In today's VetGirl blog, we interview Dr. Hilary Hu, PhD candidate at Iowa State University. Dr. Hu and Dr. Nick Jeffery are conducting a clinical study on the experimental use of chondroitinase, which may improve outcome in dogs after spinal cord injury.
During the past decade, numerous experiments in laboratory rodents have shown the benefits of injecting chondroitinase into regions of damaged spinal cord. The drug works by dissolving away some of the scarring tissue that forms after spinal cord injury, allowing new nerve fibers to grow across the damaged region and restore communication. Successful intervention using chondroitinase in laboratory animals has been especially notable when it has been combined with physical therapy.
During this clinical study, chondroitinase is injected directly into the spinal cord. Follow-up evaluation is conducted over a 6 month window to assess improvements in neurologic function (e.g., including urinary continence). In this podcast, Dr. Hu discusses which dogs qualify for the study, any potential side effects, and overall goals of therapy.
Interested in referring a dog for the study? Any dogs with severe injury to the spinal cord in the middle of the back are eligible, so long as they also:

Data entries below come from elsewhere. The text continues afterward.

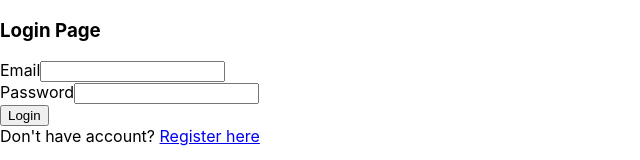
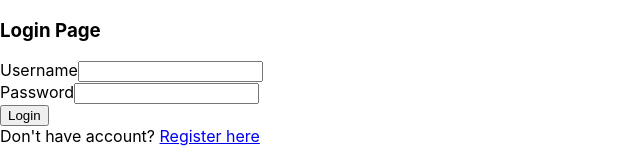
Before and after one commit to zafar-saleem/dailytime-app, a React (Create React App) app: page / in a window 1280 px wide. Shown: the top 160 px of the page, without its empty margins (0-640 px from the left). Built offline with nearby package versions, Linux system fonts and the light colour scheme.

Commit message:
replace email with username

```diff
--- a/src/components/loginPage.js
+++ b/src/components/loginPage.js
@@ -9,11 +9,11 @@
   onHandleLogin = (event) => {
     event.preventDefault();
 
-    let email = event.target.email.value;
+    let username = event.target.username.value;
     let password = event.target.password.value;
 
     const data = {
-      email, password
+      username, password
     };
 
     this.props.dispatch(loginUserAction(data));
@@ -37,8 +37,8 @@
         {!isSuccess ? <div>{message}</div> : <Redirect to='dashboard' />}
         <form onSubmit={this.onHandleLogin}>
           <div>
-            <label>Email</label>
-            <input type="email" name="email" />
+            <label>Username</label>
+            <input type="text" name="username" />
           </div>
           <div>
             <label>Password</label>
--- a/src/components/registerPage.js
+++ b/src/components/registerPage.js
@@ -9,11 +9,11 @@
     event.preventDefault();
 
     let name = event.target.name.value;
-    let email = event.target.email.value;
+    let username = event.target.username.value;
     let password = event.target.password.value;
 
     const data = {
-      name, email, password
+      name, username, password
     };
 
     this.props.dispatch(registerUserAction(data));
@@ -37,8 +37,8 @@
             <input type="text" name="name" />
           </div>
           <div>
-            <label>Email</label>
-            <input type="email" name="email" />
+            <label>Username</label>
+            <input type="text" name="username" />
           </div>
           <div>
             <label>Password</label>
```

Weigh less than 20 kg
Have not recovered the ability to walk unaided by at least 6 weeks after injury
Do not have another medical condition that would interfere with treatment and assessment
Will not become distressed by being in a hospital
Have owner consent to undergo treatment
For more information, check out further details here.